++++ Provided records

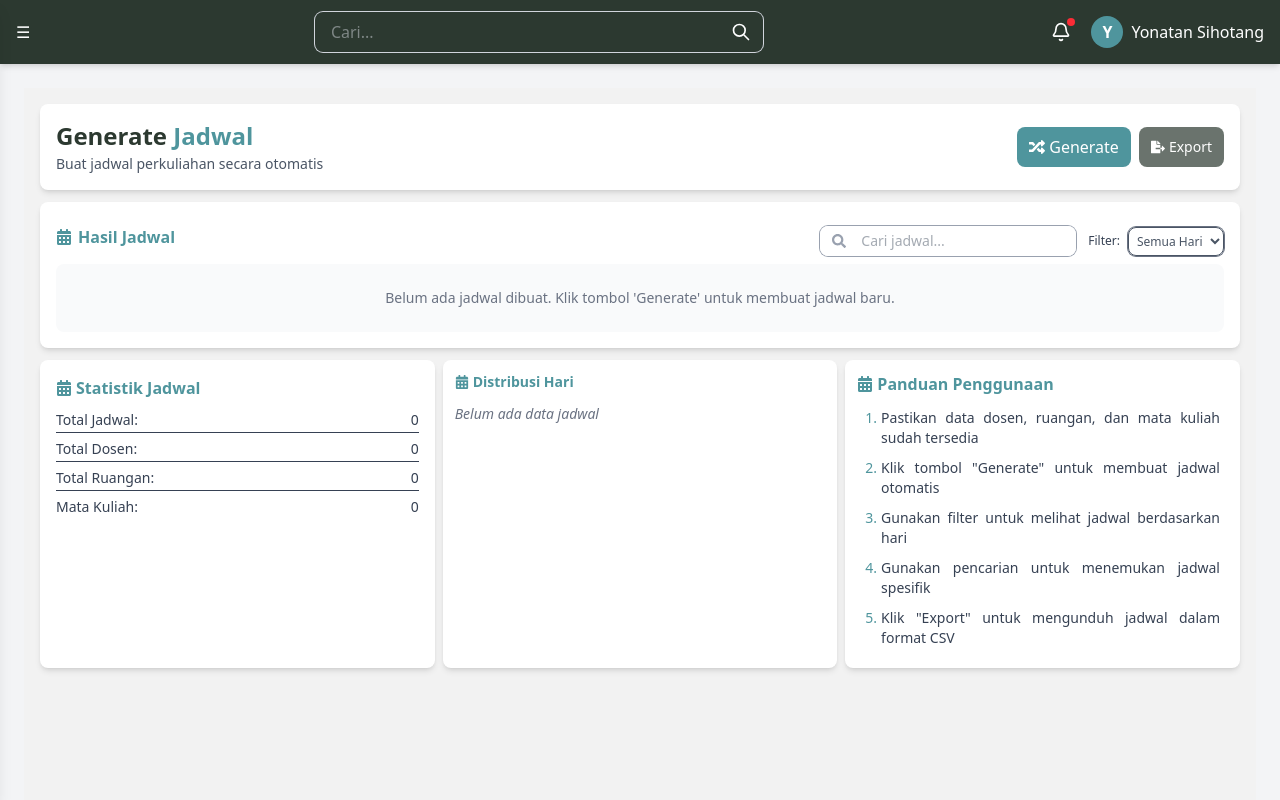
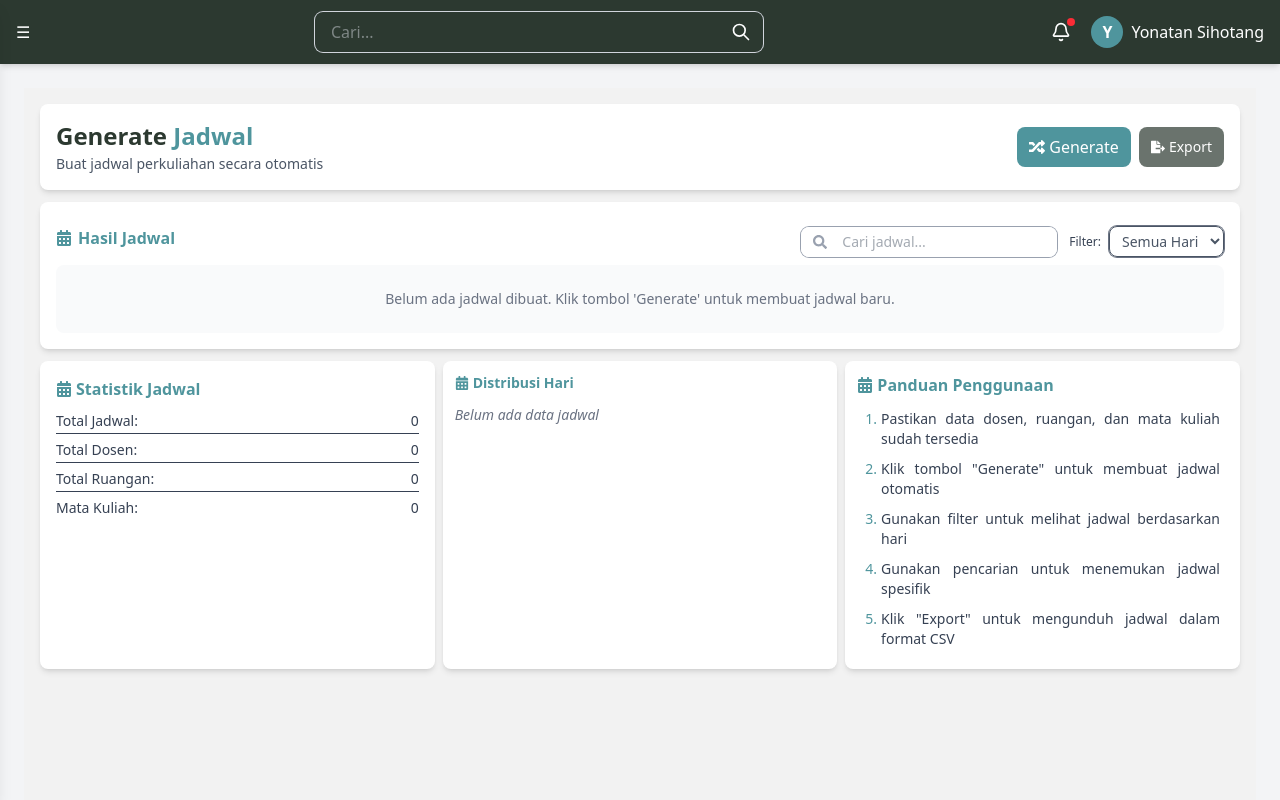
Before and after one commit to keqi000/proyek-pengembangan-web-berbasis-framework-terbaru, a Next.js app: page /admin/generate_schedule in a window 1280 px wide. Shown: the top 800 px of the page. Built offline with nearby package versions, Linux system fonts and the light colour scheme.

Commit message:
[admin/generate_Schedule] Set bigger padding to filter selection in desktop filter

```diff
--- a/src/app/admin/generate_schedule/page.tsx
+++ b/src/app/admin/generate_schedule/page.tsx
@@ -246,7 +246,7 @@ const GenerateJadwal = () => {
               {/* Filter Option */}
               <div className="flex flex-col">
                 <select
-                  className="border rounded-lg px-1 py-1 text-xs focus:outline-none ring-1 ring-gray-500 focus:ring-1 focus:ring-[#4F959D] text-gray-600 w-full"
+                  className="border rounded-lg px-1 py-1 md:px-2 text-xs md:text-sm focus:outline-none ring-1 ring-gray-500 focus:ring-1 focus:ring-[#4F959D] text-gray-600 w-full"
                   value={filterDay || ""}
                   onChange={(e) => setFilterDay(e.target.value || null)}
                 >
```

++++++++

Task to complete> Give back the listing word for word, minus its images.

Response for this exercise>
Before and after one commit to keqi000/proyek-pengembangan-web-berbasis-framework-terbaru, a Next.js app: page /admin/generate_schedule in a window 1280 px wide. Shown: the top 800 px of the page. Built offline with nearby package versions, Linux system fonts and the light colour scheme.

Commit message:
[admin/generate_Schedule] Set bigger padding to filter selection in desktop filter

```diff
--- a/src/app/admin/generate_schedule/page.tsx
+++ b/src/app/admin/generate_schedule/page.tsx
@@ -246,7 +246,7 @@ const GenerateJadwal = () => {
               {/* Filter Option */}
               <div className="flex flex-col">
                 <select
-                  className="border rounded-lg px-1 py-1 text-xs focus:outline-none ring-1 ring-gray-500 focus:ring-1 focus:ring-[#4F959D] text-gray-600 w-full"
+                  className="border rounded-lg px-1 py-1 md:px-2 text-xs md:text-sm focus:outline-none ring-1 ring-gray-500 focus:ring-1 focus:ring-[#4F959D] text-gray-600 w-full"
                   value={filterDay || ""}
                   onChange={(e) => setFilterDay(e.target.value || null)}
                 >
```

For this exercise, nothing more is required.